• HEP questions

  • General discussion of passenger rail proposals and systems not otherwise covered in the specific forums in this category, including high speed rail.
General discussion of passenger rail proposals and systems not otherwise covered in the specific forums in this category, including high speed rail.

Moderators: mtuandrew, gprimr1

  by Darien Red Sox
 
How much Head End Power can an average locomotive provide? How much power dose a stranded passenger car use? Can more than one locomotive be providing the HEP?
  by pennsy
 
The EMD F-59PHI and PH will deliver 1000 hp to the HEP requirements for the train. Metrolink will add a second engine for trains over seven cars long.
  by DutchRailnut
 
Early commuter locomotives had only 450 to 550 Kw HEP sets, enough for about 10 single level cars.
Todays commuter locomotives like Genesis, PL42ac, MP36 and MP42 are equipped with 800Kw HEP supply.
The ALP 46 on NJT is even bigger at 1000 Kw or one Mega watt of HEP.

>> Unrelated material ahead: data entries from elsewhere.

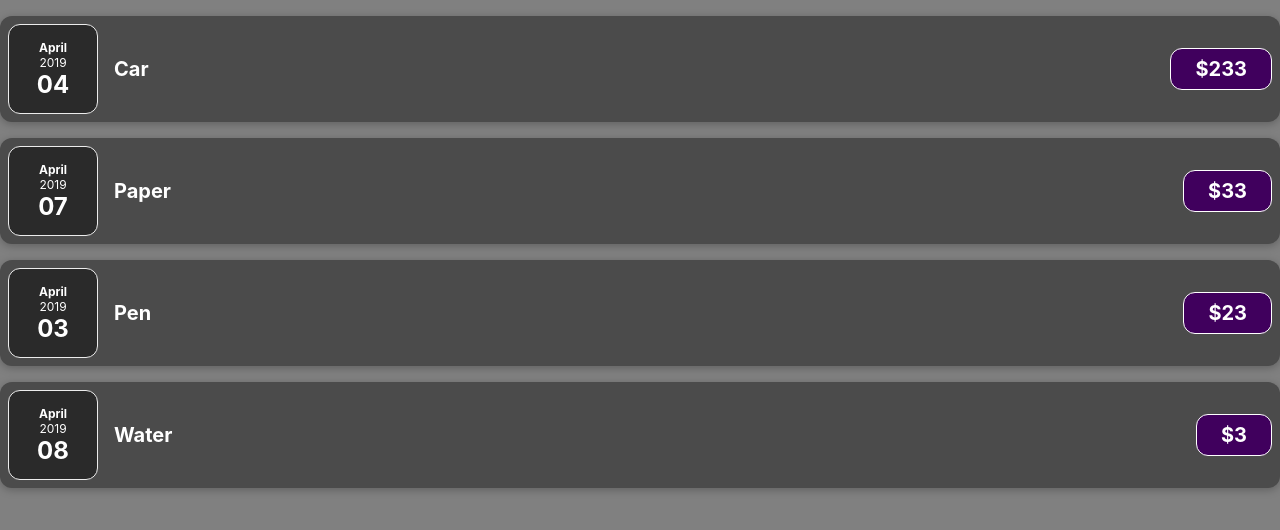
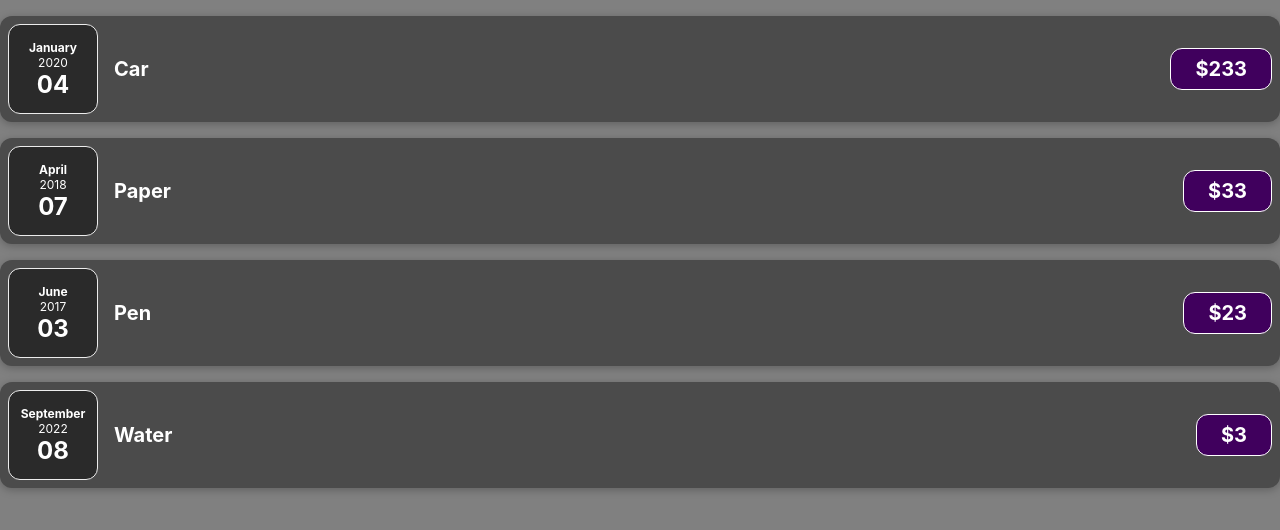
Before and after one commit to basma-skaik/react-complete-guide, a React (Create React App) app: page / in a window 1280 px wide. Shown: the top 530 px of the page. Built offline with nearby package versions, Linux system fonts and the light colour scheme.

Commit message:
After doing assignment

```diff
--- a/src/App.js
+++ b/src/App.js
@@ -1,31 +1,32 @@
-import ExpenseItem from "./components/ExpenseItem";
+import Expenses from "./components/Expenses";
+import "./components/Expenses.css";
 
 function App() {
   const expenses = [
-    { id: "e1", title: "Car", amount: "233", date: new Date(2019, 3, 4) },
-    { id: "e2", title: "Paper", amount: "33", date: new Date(2019, 3, 7) },
-    { id: "e3", title: "Pen", amount: "23", date: new Date(2019, 3, 3) },
-    { id: "e4", title: "Water", amount: "3", date: new Date(2019, 3, 8) },
+    { id: "e1", title: "Car", amount: "233", date: new Date(2019, 12, 4) },
+    { id: "e2", title: "Paper", amount: "33", date: new Date(2018, 3, 7) },
+    { id: "e3", title: "Pen", amount: "23", date: new Date(2017, 5, 3) },
+    { id: "e4", title: "Water", amount: "3", date: new Date(2022, 8, 8) },
   ];
 
   return (
-    <div>
-      <ExpenseItem
+    <div className="Expenses">
+      <Expenses
         title={expenses[0].title}
         amount={expenses[0].amount}
         date={expenses[0].date}
       />
-      <ExpenseItem
+      <Expenses
         title={expenses[1].title}
         amount={expenses[1].amount}
         date={expenses[1].date}
       />
-      <ExpenseItem
+      <Expenses
         title={expenses[2].title}
         amount={expenses[2].amount}
         date={expenses[2].date}
       />
-      <ExpenseItem
+      <Expenses
         title={expenses[3].title}
         amount={expenses[3].amount}
         date={expenses[3].date}
--- /dev/null
+++ b/src/components/Expenses.css
@@ -0,0 +1,9 @@
+.expenses {
+  padding: 1rem;
+  background-color: rgb(31, 31, 31);
+  margin: 2rem auto;
+  width: 50rem;
+  max-width: 95%;
+  border-radius: 12px;
+  box-shadow: 0 1px 8px rgba(0, 0, 0, 0.25);
+}
--- /dev/null
+++ b/src/components/Expenses.js
@@ -0,0 +1,15 @@
+import ExpenseItem from "./ExpenseItem";
+
+function Expenses(props) {
+  return (
+    <div>
+      <ExpenseItem
+        title={props.title}
+        amount={props.amount}
+        date={props.date}
+      />
+    </div>
+  );
+}
+
+export default Expenses;
```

No only one locomotive can supply HEP to a train in USA, in Canada its set up different with a left and right trainline were one locomotive can supply left and other locomotive can supply right.
The Canadian cars have a selector switch to chose between the A (left) and B (right) trainline.
  by Darien Red Sox
 
Thanks,
How much power dose a bi-level or multiple level car use? If a railroad needed to run longer trains could they use the Canadian system? What about the Amtrak Auto Train which has a large number of cars?
  by amtrakhogger
 
DutchRailnut wrote:Early commuter locomotives had only 450 to 550 Kw HEP sets, enough for about 10 single level cars.
Todays commuter locomotives like Genesis, PL42ac, MP36 and MP42 are equipped with 800Kw HEP supply.
The ALP 46 on NJT is even bigger at 1000 Kw or one Mega watt of HEP.

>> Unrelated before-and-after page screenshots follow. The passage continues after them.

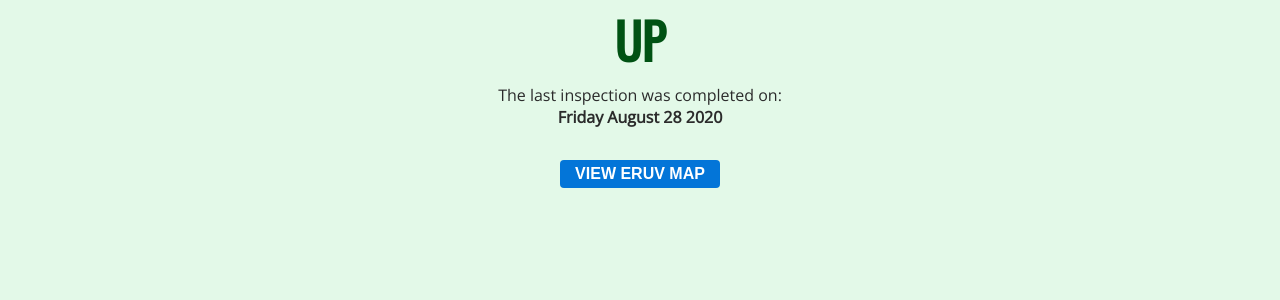
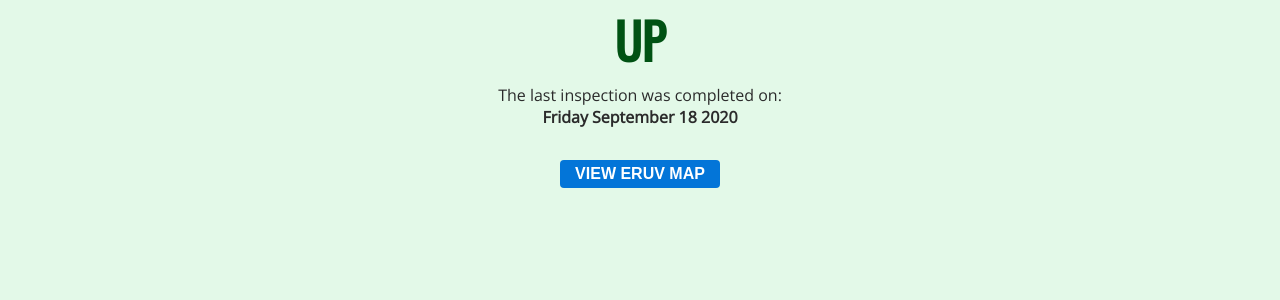
Before and after one commit to MisterGlass/eiruv, a Jekyll site: the page built from docs/index.md, in a window 1280 px wide. Shown: the part 206-506 px from the top of the page. Built offline with Jekyll 4.4.1, drawn with Linux system fonts in a browser that asks for light colours; our own code applies the rules of GitHub Pages for plain Markdown files.

Commit message:
Update eruv_status.yml

```diff
--- a/docs/_data/eruv_status.yml
+++ b/docs/_data/eruv_status.yml
@@ -1,3 +1,3 @@
 status: "Up"
-date: "Friday August 28 2020 "
+date: "Friday September 18 2020 "
 details: ""
```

No only one locomotive can supply HEP to a train in USA, in Canada its set up different with a left and right trainline were one locomotive can supply left and other locomotive can supply right.
The Canadian cars have a selector switch to chose between the A (left) and B (right) trainline.
GE P30CH's were set up to provide HEP from more than one unit in a mu'ed consist and Amtrak AEM7 series 947-953 also
had HEP converters that could run in multiple (but has since been disabled.)
  by SlowFreight
 
On Metra's ex-C&NW lines, a single F40 carving out 700hp for HEP could power 11 bilevels and still have 2500hp for traction. Since the E8's only had 2250 and still pulled 11 cars, this was actually a step up in performance. But during the F7/E8 era in Chicago, it was universal to use separate HEP gensets and leave the prime movers for traction power only.